## Dataset excerpts
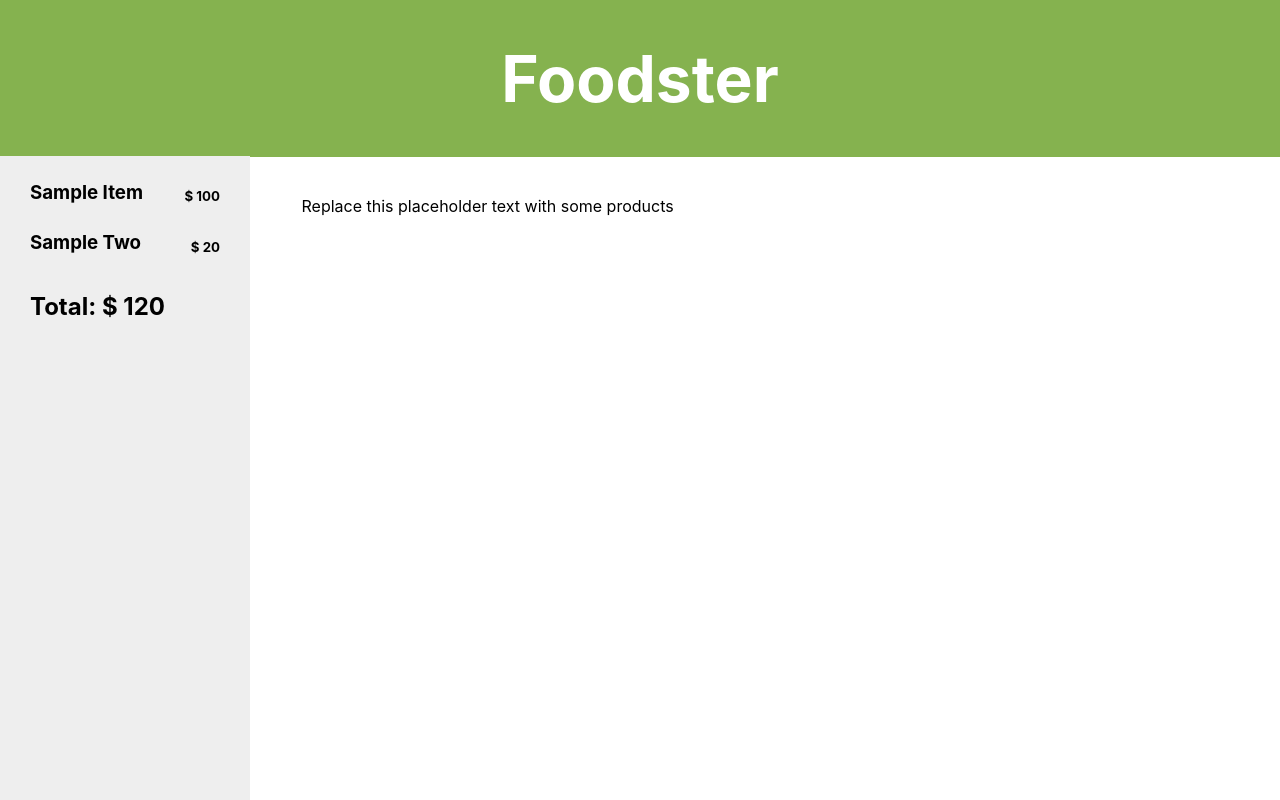
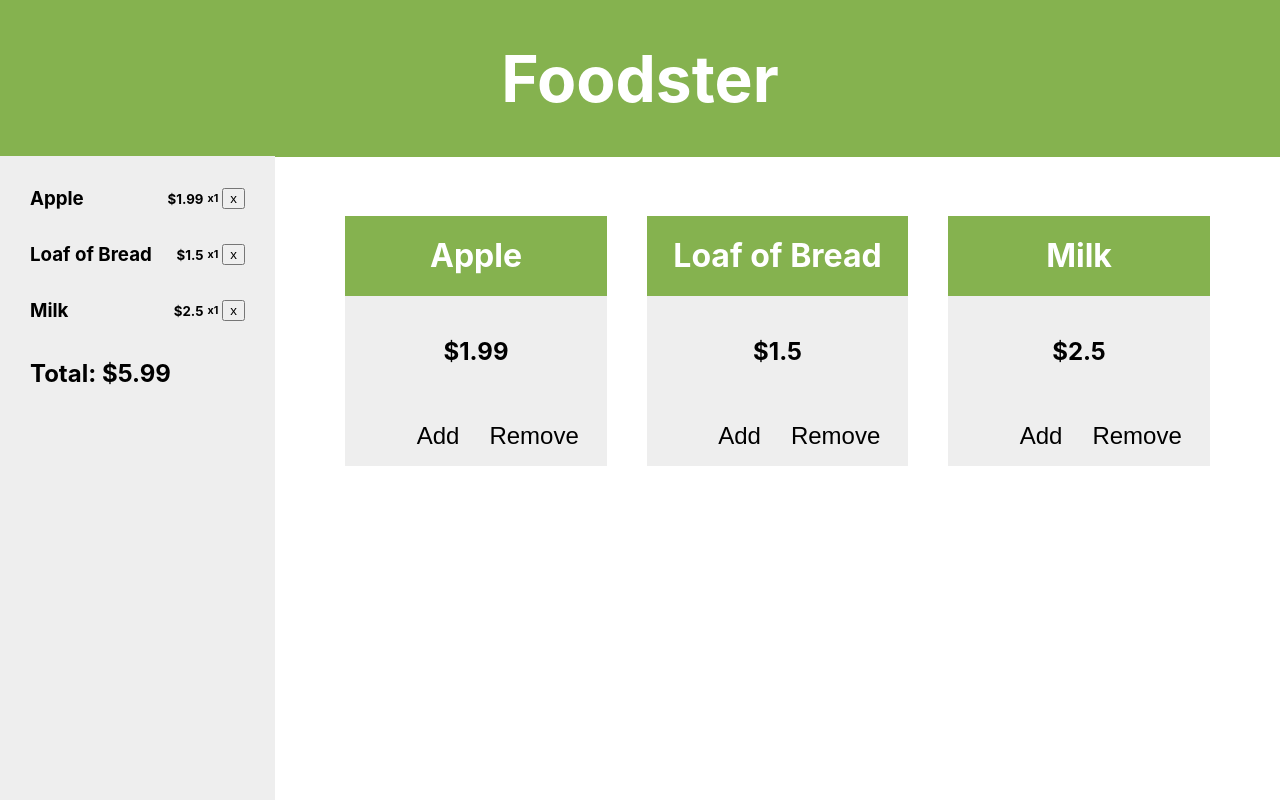
Before and after one commit to upperlinecode/grocery-lab-redux, a React (Create React App) app: page / in a window 1280 px wide. Built offline with nearby package versions, Linux system fonts and the light colour scheme; a web font is replaced by a local one.

Commit message:
adds solution

```diff
--- a/src/components/App/App.styles.ts
+++ b/src/components/App/App.styles.ts
@@ -2,7 +2,7 @@ import styled from "styled-components";
 
 export const AppRoot = styled.div`
   display: grid;
-  grid-template-columns: 250px auto;
+  grid-template-columns: 275px auto;
   grid-template-rows: 156px auto;
   min-height: 100vh;
 `;
--- a/src/components/Product/Product.tsx
+++ b/src/components/Product/Product.tsx
@@ -1,19 +1,28 @@
+import { useDispatch } from "react-redux";
+import { addItem, removeItem } from "../../redux/actions";
+import { InventoryItem } from "../../utils";
 import { ButtonGroup, ProductRoot } from "./Product.styles";
 
-const Product = () => {
+const Product = (props: { item: InventoryItem }) => {
+  // destructure the props for easy access
+  const { name, priceInCents, productID } = props.item;
+  const dispatch = useDispatch();
+
+  const handleAdd = () => {
+    dispatch(addItem(productID));
+  };
+
+  const handleRemove = () => {
+    dispatch(removeItem(productID));
+  };
+
   return (
     <ProductRoot>
-      <h2>NAME</h2>
-      <h3>$$PRICE</h3>
+      <h2>{name}</h2>
+      <h3>${priceInCents / 100}</h3>
       <ButtonGroup>
-        <button
-          onClick={() => {
-            console.log("add button test");
-          }}
-        >
-          Add
-        </button>
-        <button>Remove</button>
+        <button onClick={handleAdd}>Add</button>
+        <button onClick={handleRemove}>Remove</button>
       </ButtonGroup>
     </ProductRoot>
   );
--- a/src/components/ProductList/ProductList.tsx
+++ b/src/components/ProductList/ProductList.tsx
@@ -1,9 +1,13 @@
+import { inventory, InventoryItem } from "../../utils";
+import Product from "../Product/Product";
 import { ProductListRoot } from "./ProductList.styles";
 
-const ProductList = (props: { inventory: any }) => {
+const ProductList = (props: { inventory: InventoryItem[] }) => {
   return (
     <ProductListRoot>
-      Replace this placeholder text with some products
+      {inventory.map((item) => (
+        <Product key={item.productID} item={item} />
+      ))}
     </ProductListRoot>
   );
 };
--- a/src/components/ShoppingCart/ShoppingCart.styles.ts
+++ b/src/components/ShoppingCart/ShoppingCart.styles.ts
@@ -9,4 +9,12 @@ export const CartItem = styled.div`
   line-height: 6px;
   display: flex;
   justify-content: space-between;
+  align-items: center;
 `;
+
+export const ItemGroup = styled.span`
+  display: flex;
+  justify-content: flex-end;
+  align-items: center;
+  gap: 4px;
+`;
--- a/src/components/ShoppingCart/ShoppingCart.tsx
+++ b/src/components/ShoppingCart/ShoppingCart.tsx
@@ -1,17 +1,43 @@
-import { CartItem, ShoppingCartRoot } from "./ShoppingCart.styles";
+import { useDispatch, useSelector } from "react-redux";
+import { getCart } from "../../redux/selectors";
+import { CartItem, ItemGroup, ShoppingCartRoot } from "./ShoppingCart.styles";
 
 const ShoppingCart = () => {
+  const dispatch = useDispatch();
+  const cart = useSelector(getCart);
+
+  const total = cart.reduce(
+    (previousValue, item) =>
+      previousValue + item.qty * item.product.priceInCents,
+    0
+  );
+
+  const remove = (id: string) => {
+    dispatch({
+      type: "CLEAR_ITEM",
+      payload: id,
+    });
+  };
+
   return (
     <ShoppingCartRoot>
-      <CartItem>
-        <h3>Sample Item</h3>
-        <h5>$ 100</h5>
-      </CartItem>
-      <CartItem>
-        <h3>Sample Two</h3>
-        <h5>$ 20</h5>
-      </CartItem>
-      <h2>Total: $ 120</h2>
+      {cart.map(
+        (item) =>
+          item.qty > 0 && (
+            <CartItem>
+              <h3>{item.product.name}</h3>
+              <ItemGroup>
+                <h5>${item.product.priceInCents / 100}</h5>
+                <h6>x{item.qty}</h6>
+                <button onClick={() => remove(item.product.productID)}>
+                  x
+                </button>
+              </ItemGroup>
+            </CartItem>
+          )
+      )}
+
+      <h2>Total: ${total / 100}</h2>
     </ShoppingCartRoot>
   );
 };
--- a/src/index.js
+++ b/src/index.js
@@ -1,11 +1,15 @@
 import React from "react";
 import ReactDOM from "react-dom";
+import { Provider } from "react-redux";
 import App from "./components/App/App";
 import "./index.css";
+import { myStore } from "./redux/configureStore";
 
 ReactDOM.render(
   <React.StrictMode>
-    <App />
+    <Provider store={myStore}>
+      <App />
+    </Provider>
   </React.StrictMode>,
   document.getElementById("root")
 );
--- /dev/null
+++ b/src/redux/actions.ts
@@ -0,0 +1,16 @@
+import { CartAction } from "./configureStore";
+
+export const addItem = (id: string) => ({
+  type: "ADD_ITEM",
+  payload: id,
+});
+
+export const removeItem = (id: string) => ({
+  type: "REMOVE_ITEM",
+  payload: id,
+});
+
+export const clearItem = (id: string) => ({
+  type: "CLEAR_ITEM",
+  payload: id,
+});
--- /dev/null
+++ b/src/redux/configureStore.ts
@@ -0,0 +1,92 @@
+import { legacy_createStore as createStore } from "redux";
+import { InventoryItem } from "../utils";
+import { inventory } from "../utils";
+
+const initialState = {
+  cart: [
+    {
+      product: {
+        name: "Apple",
+        priceInCents: 199,
+        productID: "a1582",
+      } as InventoryItem,
+      qty: 1,
+    },
+    {
+      product: {
+        name: "Loaf of Bread",
+        priceInCents: 150,
+        productID: "b2693",
+      } as InventoryItem,
+      qty: 1,
+    },
+    {
+      product: {
+        name: "Milk",
+        priceInCents: 250,
+        productID: "m3704",
+      } as InventoryItem,
+      qty: 1,
+    },
+  ],
+};
+
+export type StateType = typeof initialState;
+
+export type CartAction = {
+  type: string;
+  payload: string;
+};
+
+const reducer = (state = initialState, action: CartAction) => {
+  const i = state.cart.findIndex(
+    (item) => item.product.productID === action.payload
+  );
+  switch (action.type) {
+    case "ADD_ITEM":
+      if (state.cart[i]) {
+        return {
+          ...state,
+          cart: [
+            ...state.cart.slice(0, i),
+            { ...state.cart[i], qty: state.cart[i].qty + 1 },
+            ...state.cart.slice(i + 1),
+          ],
+        };
+      } else {
+        return state;
+      }
+    case "REMOVE_ITEM":
+      if (state.cart[i] && state.cart[i].qty === 0) {
+        return state;
+      } else if (state.cart[i]) {
+        return {
+          ...state,
+          cart: [
+            ...state.cart.slice(0, i),
+            { ...state.cart[i], qty: state.cart[i].qty - 1 },
+            ...state.cart.slice(i + 1),
+          ],
+        };
+      } else {
+        return state;
+      }
+    case "CLEAR_ITEM":
+      if (state.cart[i]) {
+        return {
+          ...state,
+          cart: [
+            ...state.cart.slice(0, i),
+            { ...state.cart[i], qty: 0 },
+            ...state.cart.slice(i + 1),
+          ],
+        };
+      } else {
+        return state;
+      }
+    default:
+      return state;
+  }
+};
+
+export const myStore = createStore(reducer);
--- /dev/null
+++ b/src/redux/selectors.ts
@@ -0,0 +1,3 @@
+import { StateType } from "./configureStore";
+
+export const getCart = (state: StateType) => state.cart;
```
Also changed, not shown: 1 other file (tests, documents, lock files or other folders).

## How to complete this task
Search the listing for the word "removeItem". Copy every line in which it occurs.

## Completed exercise
+import { addItem, removeItem } from "../../redux/actions";
+    dispatch(removeItem(productID));
+export const removeItem = (id: string) => ({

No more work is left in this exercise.